1980.02.17: Is America Ready for a Draft? Many Say They Won’t Go (Boston Globe)

Boston Globe
February 17, 1980
Section: FOCUS

IS AMERICA READY FOR A DRAFT? MANY SAY THEY WON’T GO

THE ECHOES OF THE LAST “HELL NO, WE WON’T GO” HAD BARELY DIED AWAY WHEN THE NEW CHANT BEGAN: “WE WON’T GO TO WAR FOR EXXON.”

Nina McCain Globe Staff

The anti-draft movement, which created such turmoil on college campuses and in young peoples’ lives at the height of the Vietnam war, has sprung to life again in response to President Carter’s call for registration of 19- and 20-year-olds of both sexes.

The rallies have begun — at Harvard, at UMass-Amherst, at Boston University, Brandeis and Brown, at Berkeley and UCLA, at the Government Center in Boston. Harvard Prof. George Wald, the elder statesman of the anti-Vietnam protests, is in full voice, and “Stop the Draft” buttons are popping out on blue denim jackets like crocuses in springtime.

As in the Vietnam days, it is the white, middle and upper middle class students at the elite private colleges who are in the vanguard of the protest. But the leaders of the movement are determined that this time the opposition will not splinter over class and race, with the poor and black going to war while the rest take sanctuary in college. “This can’t be a middle-class, save- our-ass movement,” one of the leaders said.

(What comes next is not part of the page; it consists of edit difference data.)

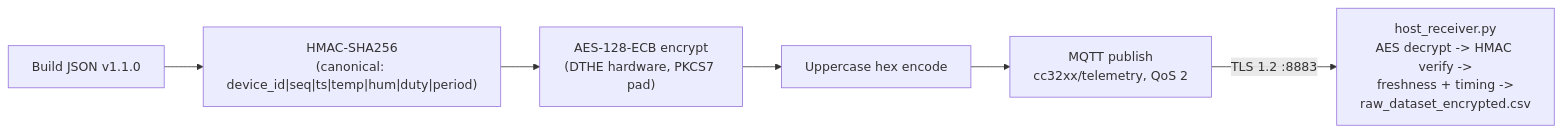
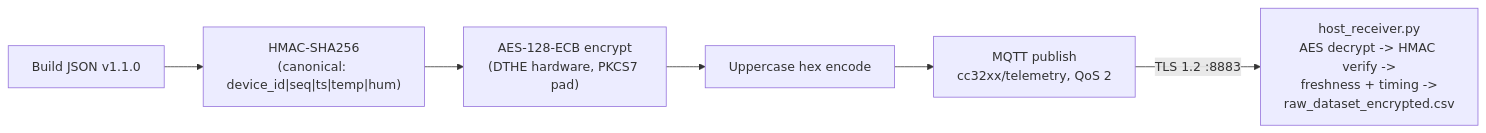
The diagram in Sp2026-CpE2/merged_project/docs/week10_integration.md (salmanihassan/lab-scale-bridge-monitoring), drawn with Mermaid before and after one commit. The commit also changed other lines of this file and 17 other files, not shown here.

````diff
--- a/Sp2026-CpE2/merged_project/docs/week10_integration.md
+++ b/Sp2026-CpE2/merged_project/docs/week10_integration.md
@@ -61,12 +52,12 @@
 ```mermaid
 flowchart LR
   build["Build JSON v1.1.0"]
-  hmac["HMAC-SHA256<br/>(canonical: device_id|seq|ts|temp|hum|duty|period)"]
+  hmac["HMAC-SHA256<br/>(canonical: device_id|seq|ts|temp|hum)"]
   aes["AES-128-ECB encrypt<br/>(DTHE hardware, PKCS7 pad)"]
   hex["Uppercase hex encode"]
   pub["MQTT publish<br/>cc32xx/telemetry, QoS 2"]
   recv["host_receiver.py<br/>AES decrypt -> HMAC verify -><br/>freshness + timing -><br/>raw_dataset_encrypted.csv"]
 
   build --> hmac --> aes --> hex --> pub
   pub -->|"TLS 1.2 :8883"| recv
 ```
````
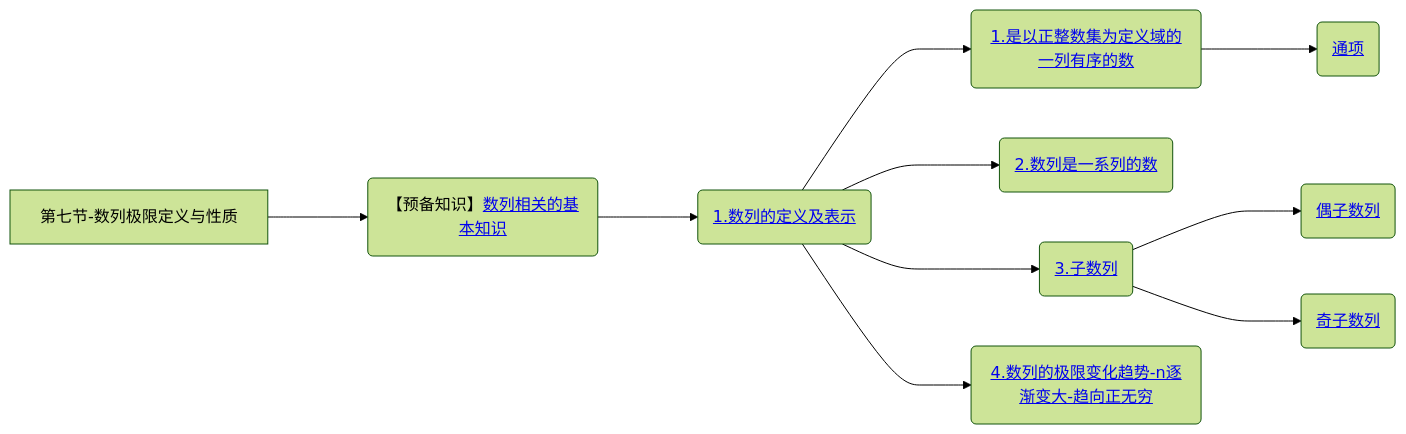
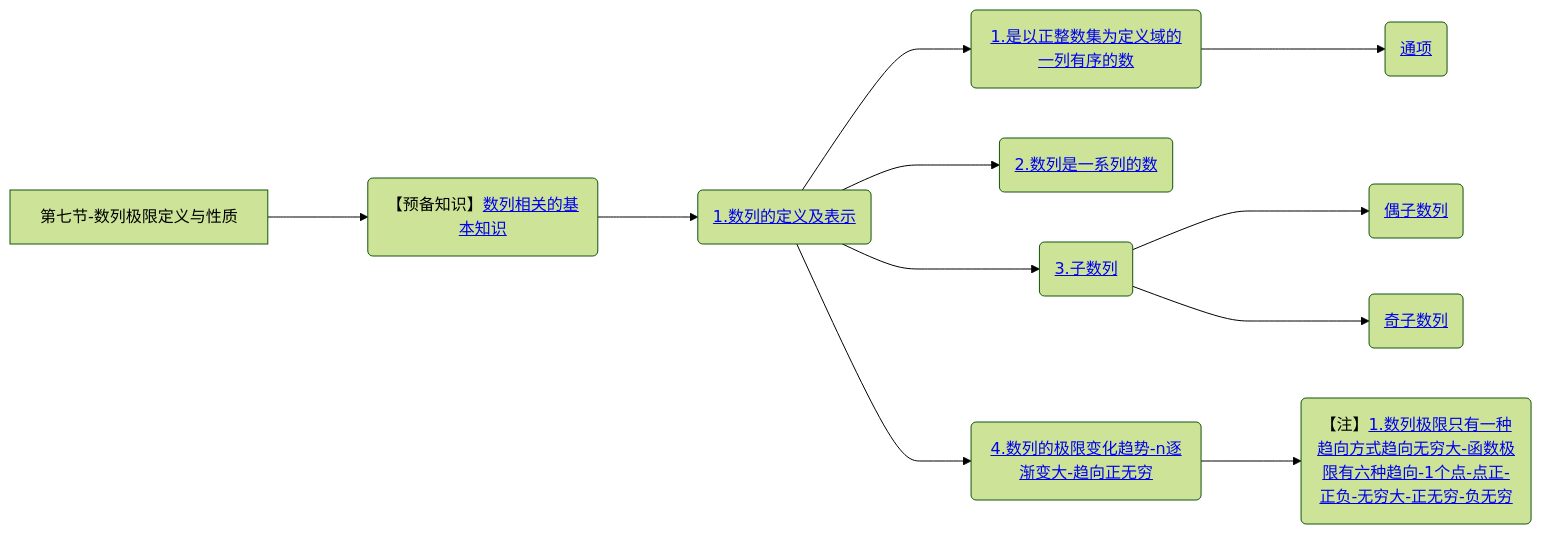
Before and after one commit to yuebinghui/note: the seventh of 7 diagrams in 笔记/数学/周洋鑫/01.基础班思维导图.md, drawn with Mermaid (forest theme). The commit also changed 8 other files, not shown here.

````diff
--- a/笔记/数学/周洋鑫/01.基础班思维导图.md
+++ b/笔记/数学/周洋鑫/01.基础班思维导图.md
@@ -255,17 +255,18 @@
 ```mermaid
 graph LR
 第七节-数列极限定义与性质
 
 第七节-数列极限定义与性质--->数列相关的基本知识(【预备知识】<a href="/Users/yuebinghui/Documents/program/github/note/笔记/数学/周洋鑫/基础班/07.数列极限定义与性质.md#数列相关的基本知识">数列相关的基本知识</>)
 数列相关的基本知识--->1.数列的定义及表示(<a href="/Users/yuebinghui/Documents/program/github/note/笔记/数学/周洋鑫/基础班/07.数列极限定义与性质.md#1.数列的定义及表示">1.数列的定义及表示</>)
 1.数列的定义及表示--->1.是以正整数集为定义域的一列有序的数(<a href="/Users/yuebinghui/Documents/program/github/note/笔记/数学/周洋鑫/基础班/07.数列极限定义与性质.md#1.是以正整数集为定义域的一列有序的数">1.是以正整数集为定义域的一列有序的数</>)
 1.是以正整数集为定义域的一列有序的数--->通项(<a href="/Users/yuebinghui/Documents/program/github/note/笔记/数学/周洋鑫/基础班/07.数列极限定义与性质.md#通项">通项</>)
 
 1.数列的定义及表示--->2.数列是一系列的数(<a href="/Users/yuebinghui/Documents/program/github/note/笔记/数学/周洋鑫/基础班/07.数列极限定义与性质.md#2.数列是一系列的数">2.数列是一系列的数</>)
 
 1.数列的定义及表示--->3.子数列(<a href="/Users/yuebinghui/Documents/program/github/note/笔记/数学/周洋鑫/基础班/07.数列极限定义与性质.md#3.子数列">3.子数列</>)
 3.子数列--->偶子数列(<a href="/Users/yuebinghui/Documents/program/github/note/笔记/数学/周洋鑫/基础班/07.数列极限定义与性质.md#偶子数列">偶子数列</>)
 3.子数列--->奇子数列(<a href="/Users/yuebinghui/Documents/program/github/note/笔记/数学/周洋鑫/基础班/07.数列极限定义与性质.md#奇子数列">奇子数列</>)
 
 1.数列的定义及表示--->4.数列的极限变化趋势-n逐渐变大-趋向正无穷(<a href="/Users/yuebinghui/Documents/program/github/note/笔记/数学/周洋鑫/基础班/07.数列极限定义与性质.md#4.数列的极限变化趋势-n逐渐变大-趋向正无穷">4.数列的极限变化趋势-n逐渐变大-趋向正无穷</>)
+4.数列的极限变化趋势-n逐渐变大-趋向正无穷--->1.数列极限只有一种趋向方式趋向无穷大-函数极限有六种趋向-1个点-点正-正负-无穷大-正无穷-负无穷(【注】<a href="/Users/yuebinghui/Documents/program/github/note/笔记/数学/周洋鑫/基础班/07.数列极限定义与性质.md#1.数列极限只有一种趋向方式趋向无穷大-函数极限有六种趋向-1个点-点正-正负-无穷大-正无穷-负无穷">1.数列极限只有一种趋向方式趋向无穷大-函数极限有六种趋向-1个点-点正-正负-无穷大-正无穷-负无穷</>)
 ```
````
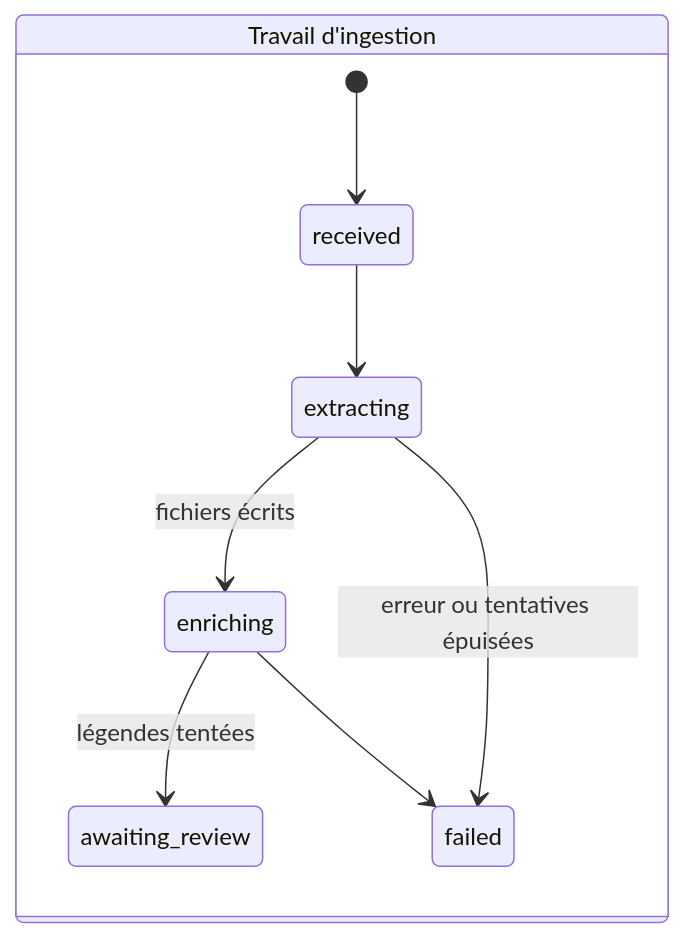
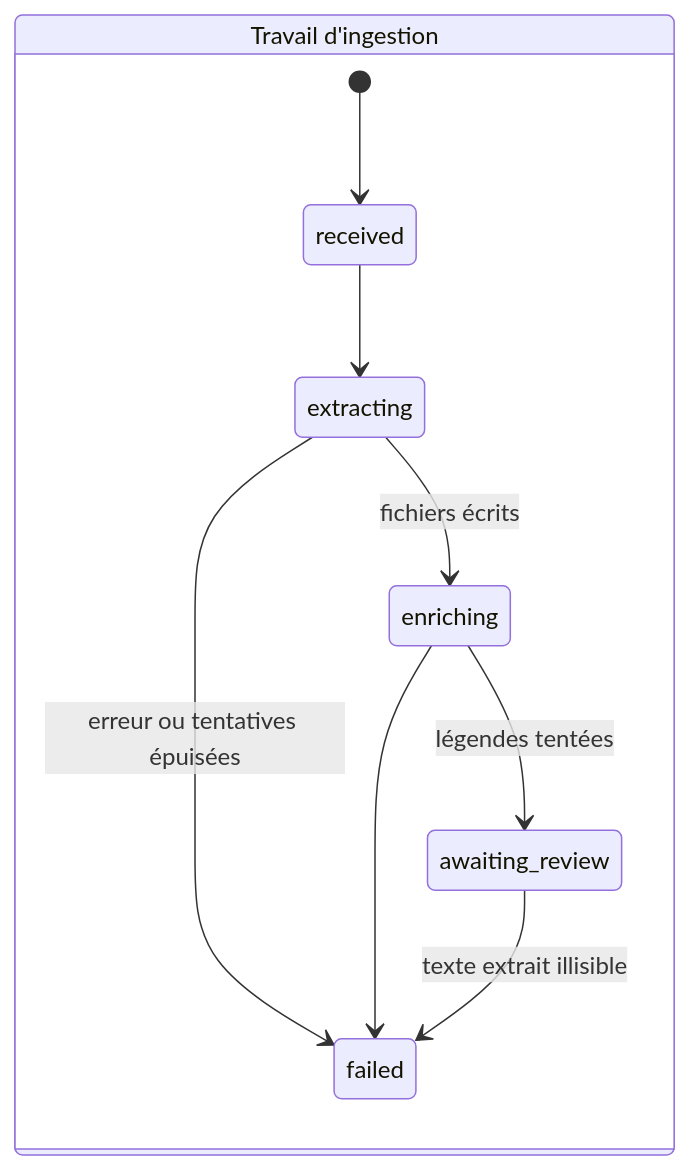
Before and after one commit to theopaolo/thot: the first of 7 diagrams in docs/architecture.md, drawn with Mermaid. The commit also changed other lines of this file and 8 other files, not shown here.

````diff
--- a/docs/architecture.md
+++ b/docs/architecture.md
@@ -601,12 +613,13 @@
 ```mermaid
 stateDiagram-v2
   direction LR
   state "Travail d'ingestion" as Job {
     [*] --> received
     received --> extracting
     extracting --> enriching: fichiers écrits
     enriching --> awaiting_review: légendes tentées
     extracting --> failed: erreur ou tentatives épuisées
     enriching --> failed
+    awaiting_review --> failed: texte extrait illisible
   }
 ```
````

Supporters of the movement range from pacifists who oppose all war to those who reject the notion of a war with Russia over the Mideast, the “I’m not going to kill for oil” group.

To those who ask what has happened to the new spirit of patriotism that was supposed to be sweeping the country after the hostages were taken in Iran, committed members of the movement respond that they are the real patriots, that they care about the country too much to allow it to become embroiled in another costly and useless war like Vietnam. “There is a difference in feeling good about the country and being blind about the country,” one young man said.

The vast majority of young people who may be affected by the registration or the draft have not made up their minds yet. They simply have not decided how they feel or what they would do if the “Greetings” letter comes.

But some out of several dozen interviewed by The Globe have decided. They explain here how they feel, why they oppose the registration and the draft and what they hope to do to stop both.

Tufts University senior Nancy Brink, 2l, is a volunteer worker for the American Friends Service Committee and one of the organizers of a discussion group called Tufts Draft Forum. She spent last year in Germany on a Rotary scholarship for international understanding.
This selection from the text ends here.